Rikers Island is a jail complex, located in the Bronx, New York, maintained by the New York City Department of Correction. At the time of his death, Jason Echevarria was an inmate incarcerated on Rikers Island in the Mental Health Assessment Unit for Infracted Inmates, a unit housing inmates who have committed infractions while incarcerated and who have been identified as needing mental health treatment.
On the afternoon of August 18, 2012, Echevarria swallowed a powerful disinfectant/detergent combination in powder form, commonly referred to as a “soap ball,” sometimes provided to inmates to assist in the cleaning and disinfecting of cells. Echevarria had been given the soap ball by a new correction officer for the purpose of cleaning Echevarria’s cell following a sewage backup. The soap ball contained, among other things, ammonium chloride, a corrosive chemical that is life threatening if ingested.
After Echevarria swallowed the soap ball, other inmates heard Echevarria banging on his cell door and asking for medical help. Echevarria also told a correction officer that he had swallowed a soap ball and needed medical attention. That correction officer in turn informed Pendergrass, the captain—a supervisory correction officer—on duty at that time. Pendergrass responded that the correction officer should only call on Pendergrassif he needed help with the extraction of an inmate from a cell or if there was a dead body. A short time later, the same correction officer told Pendergrass that he saw vomit in Echevarria’s cell, and Pendergrass responded that Echevarria should “hold it.”
Later the same day, a pharmacy technician assigned to distribute inmate medication saw that there was vomit in Echevarria’s cell, and that Echevarria’s skin appeared discolored. The pharmacy technician learned from a second correction officer, who was serving as an escort, that Echevarria had swallowed a soap ball, and Echevarria told both the pharmacy technician and the second correction officer that he needed medical help. The pharmacy technician informed the second correction officer that Echevarria could die if he did not receive medical attention. The second correction officer then informed Pendergrass that Echevarria had swallowed a soap ball and needed medical help. Notwithstanding this report, Pendergrass failed to contact any medical personnel about Echevarria’s condition. In fact, Pendergrass told the second correction officer that perhaps the officer had simply misheard Echevarria’s request for medical help, which the second correction officer responded was not the case.

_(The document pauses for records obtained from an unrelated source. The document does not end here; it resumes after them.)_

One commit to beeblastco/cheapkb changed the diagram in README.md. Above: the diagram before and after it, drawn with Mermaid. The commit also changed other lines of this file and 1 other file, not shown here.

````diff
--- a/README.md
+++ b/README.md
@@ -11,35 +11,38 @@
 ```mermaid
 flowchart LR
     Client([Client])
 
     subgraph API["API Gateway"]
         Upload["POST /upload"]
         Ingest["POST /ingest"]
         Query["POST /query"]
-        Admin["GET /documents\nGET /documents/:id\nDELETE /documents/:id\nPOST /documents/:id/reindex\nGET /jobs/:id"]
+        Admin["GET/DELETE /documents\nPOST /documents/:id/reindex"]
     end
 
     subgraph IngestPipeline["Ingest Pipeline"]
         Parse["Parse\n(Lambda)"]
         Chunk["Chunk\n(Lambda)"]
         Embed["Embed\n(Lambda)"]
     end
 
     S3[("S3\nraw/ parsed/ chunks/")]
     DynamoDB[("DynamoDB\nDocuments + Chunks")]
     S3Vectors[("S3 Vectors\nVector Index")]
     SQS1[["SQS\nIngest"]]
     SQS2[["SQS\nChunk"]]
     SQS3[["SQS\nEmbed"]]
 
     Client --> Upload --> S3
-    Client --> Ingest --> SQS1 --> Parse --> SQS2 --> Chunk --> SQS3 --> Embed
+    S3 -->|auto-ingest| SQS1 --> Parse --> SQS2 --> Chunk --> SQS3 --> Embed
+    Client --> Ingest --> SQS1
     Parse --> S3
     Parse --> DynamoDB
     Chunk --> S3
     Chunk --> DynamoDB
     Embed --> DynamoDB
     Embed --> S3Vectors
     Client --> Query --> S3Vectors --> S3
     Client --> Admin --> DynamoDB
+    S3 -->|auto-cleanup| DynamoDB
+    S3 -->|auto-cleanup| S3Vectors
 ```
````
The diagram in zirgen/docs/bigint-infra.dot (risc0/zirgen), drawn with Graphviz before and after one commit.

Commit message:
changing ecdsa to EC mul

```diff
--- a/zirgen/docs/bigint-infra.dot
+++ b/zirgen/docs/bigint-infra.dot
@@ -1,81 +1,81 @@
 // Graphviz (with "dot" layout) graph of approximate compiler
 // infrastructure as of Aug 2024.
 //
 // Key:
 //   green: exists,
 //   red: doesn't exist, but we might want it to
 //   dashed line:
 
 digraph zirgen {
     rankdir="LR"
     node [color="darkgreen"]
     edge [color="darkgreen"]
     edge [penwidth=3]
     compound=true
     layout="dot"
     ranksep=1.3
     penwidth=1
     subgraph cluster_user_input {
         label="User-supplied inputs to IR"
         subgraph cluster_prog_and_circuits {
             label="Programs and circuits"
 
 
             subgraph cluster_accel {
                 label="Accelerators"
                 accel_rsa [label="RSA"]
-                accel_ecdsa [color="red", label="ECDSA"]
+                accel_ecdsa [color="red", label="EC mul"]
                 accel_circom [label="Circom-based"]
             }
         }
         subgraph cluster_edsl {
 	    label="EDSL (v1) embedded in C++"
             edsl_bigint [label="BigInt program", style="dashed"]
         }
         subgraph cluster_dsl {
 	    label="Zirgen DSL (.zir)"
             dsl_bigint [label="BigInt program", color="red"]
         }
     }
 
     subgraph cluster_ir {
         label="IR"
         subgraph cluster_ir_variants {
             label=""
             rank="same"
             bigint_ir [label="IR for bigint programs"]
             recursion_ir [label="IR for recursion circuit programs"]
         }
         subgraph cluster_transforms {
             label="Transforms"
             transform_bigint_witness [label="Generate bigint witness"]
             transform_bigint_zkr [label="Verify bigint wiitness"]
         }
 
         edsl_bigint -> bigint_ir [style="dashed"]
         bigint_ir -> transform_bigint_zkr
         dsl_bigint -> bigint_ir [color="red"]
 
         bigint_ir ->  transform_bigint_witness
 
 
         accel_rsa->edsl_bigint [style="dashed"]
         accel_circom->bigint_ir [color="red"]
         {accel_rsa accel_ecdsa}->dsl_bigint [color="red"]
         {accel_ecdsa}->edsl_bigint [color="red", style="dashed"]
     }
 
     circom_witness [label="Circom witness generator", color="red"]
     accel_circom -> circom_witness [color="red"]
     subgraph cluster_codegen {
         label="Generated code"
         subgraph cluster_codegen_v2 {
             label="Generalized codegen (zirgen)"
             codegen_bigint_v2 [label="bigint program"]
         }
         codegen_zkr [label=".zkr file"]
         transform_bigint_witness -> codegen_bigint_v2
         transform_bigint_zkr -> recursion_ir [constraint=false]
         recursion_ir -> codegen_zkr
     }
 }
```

The next morning, Echevarria was found dead in his cell. An autopsy revealed that Echevarria died as a result of injuries caused by the ingestion of a caustic substance, consistent with the ingestion of a soap ball. Echevarria had internal burns and scarring along his esophagus and into his trachea, indicating that he suffered aspiration of vomit into his lungs. At no point prior to his death was Echevarria provided with any medical assistance to treat his ingestion of the substances contained in the soap ball.
Pendergrass, 49, of Howard Beach, New York, is charged with one count of deprivation of rights under color of law. He faces a maximum sentence of 10 years in prison. The maximum potential sentence in this case is prescribed by Congress and is provided here for informational purposes only, as any sentencing of the defendant will be determined by the judge.
Mr. Bharara praised the investigative work of the FBI. Mr. Bharara also thanked the New York City Department of Correction, Investigation Division, and the Bronx County District Attorney’s Office for their assistance in the ongoing investigation.
The case is being handled jointly by the Office’s Civil Rights Unit and Public Corruption Unit. Assistant U.S. Attorneys Lara K. Eshkenazi and Daniel C. Richenthal are in charge of the prosecution.
The charge contained in the complaint is merely an accusation and the defendant is presumed innocent unless and until proven guilty.